On Wednesday British Airways attempted to change their recently woeful narrative into something a little more positive. I'm not entirely sure they succeeded.
Facing ever increasing pressure from competitors on their business class (Club) proposition, territory they once led, Wednesday was all about a "some jam today, lots of jam tomorrow" laundry list of "enhancements" (BA love this word) from better canapés to new sleeping linens and most of all a new Club Seat in a few years time.
It would be churlish not to acknowledge some of the announcement - lounge upgrades, the new dedicated "Wing" at London Heathrow Terminal 5 offers First and Gold / Emerald a dedicated check in, security and walkway directly into the Concorde Room and First lounges and the roll out of fast broadband (much as I hate the thought of connectivity in the last place of digital sanctuary) but I want to focus on the method of announcement.

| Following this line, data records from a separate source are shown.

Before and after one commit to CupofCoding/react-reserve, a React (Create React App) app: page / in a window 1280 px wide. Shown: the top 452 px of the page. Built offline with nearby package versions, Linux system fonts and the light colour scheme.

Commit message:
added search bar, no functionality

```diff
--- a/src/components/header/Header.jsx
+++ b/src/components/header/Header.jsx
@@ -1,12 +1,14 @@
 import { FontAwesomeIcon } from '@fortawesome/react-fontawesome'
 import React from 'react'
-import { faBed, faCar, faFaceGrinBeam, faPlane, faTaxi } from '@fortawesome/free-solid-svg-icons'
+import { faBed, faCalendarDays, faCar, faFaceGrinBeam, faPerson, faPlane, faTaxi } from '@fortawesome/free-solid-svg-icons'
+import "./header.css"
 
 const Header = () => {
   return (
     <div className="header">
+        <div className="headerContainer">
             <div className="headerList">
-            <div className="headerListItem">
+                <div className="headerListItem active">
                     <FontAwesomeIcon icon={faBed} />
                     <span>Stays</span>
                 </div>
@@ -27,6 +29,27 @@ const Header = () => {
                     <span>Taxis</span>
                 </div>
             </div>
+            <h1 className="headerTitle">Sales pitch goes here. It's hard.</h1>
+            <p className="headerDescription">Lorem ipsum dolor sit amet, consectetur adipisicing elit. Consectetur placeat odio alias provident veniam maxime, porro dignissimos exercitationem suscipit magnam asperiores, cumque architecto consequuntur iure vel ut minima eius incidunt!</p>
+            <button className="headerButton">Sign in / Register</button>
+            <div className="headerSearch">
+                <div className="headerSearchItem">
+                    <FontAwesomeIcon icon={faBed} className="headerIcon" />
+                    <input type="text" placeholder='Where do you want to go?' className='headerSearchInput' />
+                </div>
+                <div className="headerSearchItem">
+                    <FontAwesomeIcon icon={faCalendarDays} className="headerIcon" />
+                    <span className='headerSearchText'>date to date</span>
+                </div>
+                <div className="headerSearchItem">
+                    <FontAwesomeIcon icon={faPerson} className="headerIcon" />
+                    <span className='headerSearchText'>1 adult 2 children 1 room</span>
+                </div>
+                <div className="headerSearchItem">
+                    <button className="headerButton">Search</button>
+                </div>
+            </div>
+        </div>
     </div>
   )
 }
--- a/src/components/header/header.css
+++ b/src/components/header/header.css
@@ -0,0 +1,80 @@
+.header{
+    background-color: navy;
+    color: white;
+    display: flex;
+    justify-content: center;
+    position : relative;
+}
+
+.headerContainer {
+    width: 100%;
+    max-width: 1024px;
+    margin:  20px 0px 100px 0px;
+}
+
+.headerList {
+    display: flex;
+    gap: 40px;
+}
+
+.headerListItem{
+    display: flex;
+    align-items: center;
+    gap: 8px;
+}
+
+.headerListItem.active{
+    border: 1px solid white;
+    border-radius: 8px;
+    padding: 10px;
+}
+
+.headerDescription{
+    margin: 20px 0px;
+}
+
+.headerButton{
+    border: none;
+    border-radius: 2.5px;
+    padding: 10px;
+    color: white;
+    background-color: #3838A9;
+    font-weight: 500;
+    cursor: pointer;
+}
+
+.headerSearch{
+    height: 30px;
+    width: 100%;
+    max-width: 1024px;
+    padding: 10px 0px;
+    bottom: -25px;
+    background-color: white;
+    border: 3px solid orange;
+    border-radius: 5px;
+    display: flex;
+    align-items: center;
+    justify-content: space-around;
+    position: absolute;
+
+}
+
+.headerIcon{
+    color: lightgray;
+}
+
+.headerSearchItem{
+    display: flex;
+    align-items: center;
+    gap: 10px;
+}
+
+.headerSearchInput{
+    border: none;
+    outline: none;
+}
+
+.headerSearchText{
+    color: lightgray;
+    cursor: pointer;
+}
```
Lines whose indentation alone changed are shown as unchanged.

The hook upon which everything was hung.
Alex Cruz, BAs CEO who bleeds low cost carrier from ever vein, hosted a blogger dominated flight from London Gatwick, up the spine of the UK and then landing at London Heathrow - a smart way of showcasing new lounges, metal investment (on a new 787 Dreamliner) and all those superficial onboard enhancements. I admire Alex Cruz for anchoring the event and leading from the front - he needs to do this more often, explaining reducing legroom by jamming more seats into short-haul for example.
So thats the good part.
But let's go back to these bloggers or, as I like to call them "fanboys", for this group was as far removed from either an objective travel journalist or a fare paying passenger as you could get. If you want to see how breathy the feedback from this group went a quick twitter search on #BAinvesting4u will tell you all you need to know.
If this group was selected because of their digital influence all they seemed to do was stir up a hornets nest online from BA's regular travellers.
The whole exercise lacked credibility and I think signals a broader issue - that we've reached "peak blogger". This was a group who just seemed happy with a free flight, a day out and a goody bag. And I'm not entirely sure BA got anything like the return on investment in terms of coverage or rigour.
Simply put an influencer strategy only works when the influencers are transparent and don't flit from freebie to freebie to freebie.
What should they have done ? BA should have filled the plane with real customers, a cross-section of people who actually pay for their tickets. What BA might have lost in terms of reach (although some of those bloggers seem to have very low followings) they would have more than made up for in authenticity.
The opinions of real passengers would have resonated much more effectively and packaged up by BA would have created a safe but powerful narrative of the changes.
It would also have reversed some of the mendacity of language which BA have indulged in. Tautalogical gymnastics where cuts are dressed as improvements undermining their credibility and reduced brand equity.
Real customers endorsing real improvements - that should be at the heart of #BAinvesting4u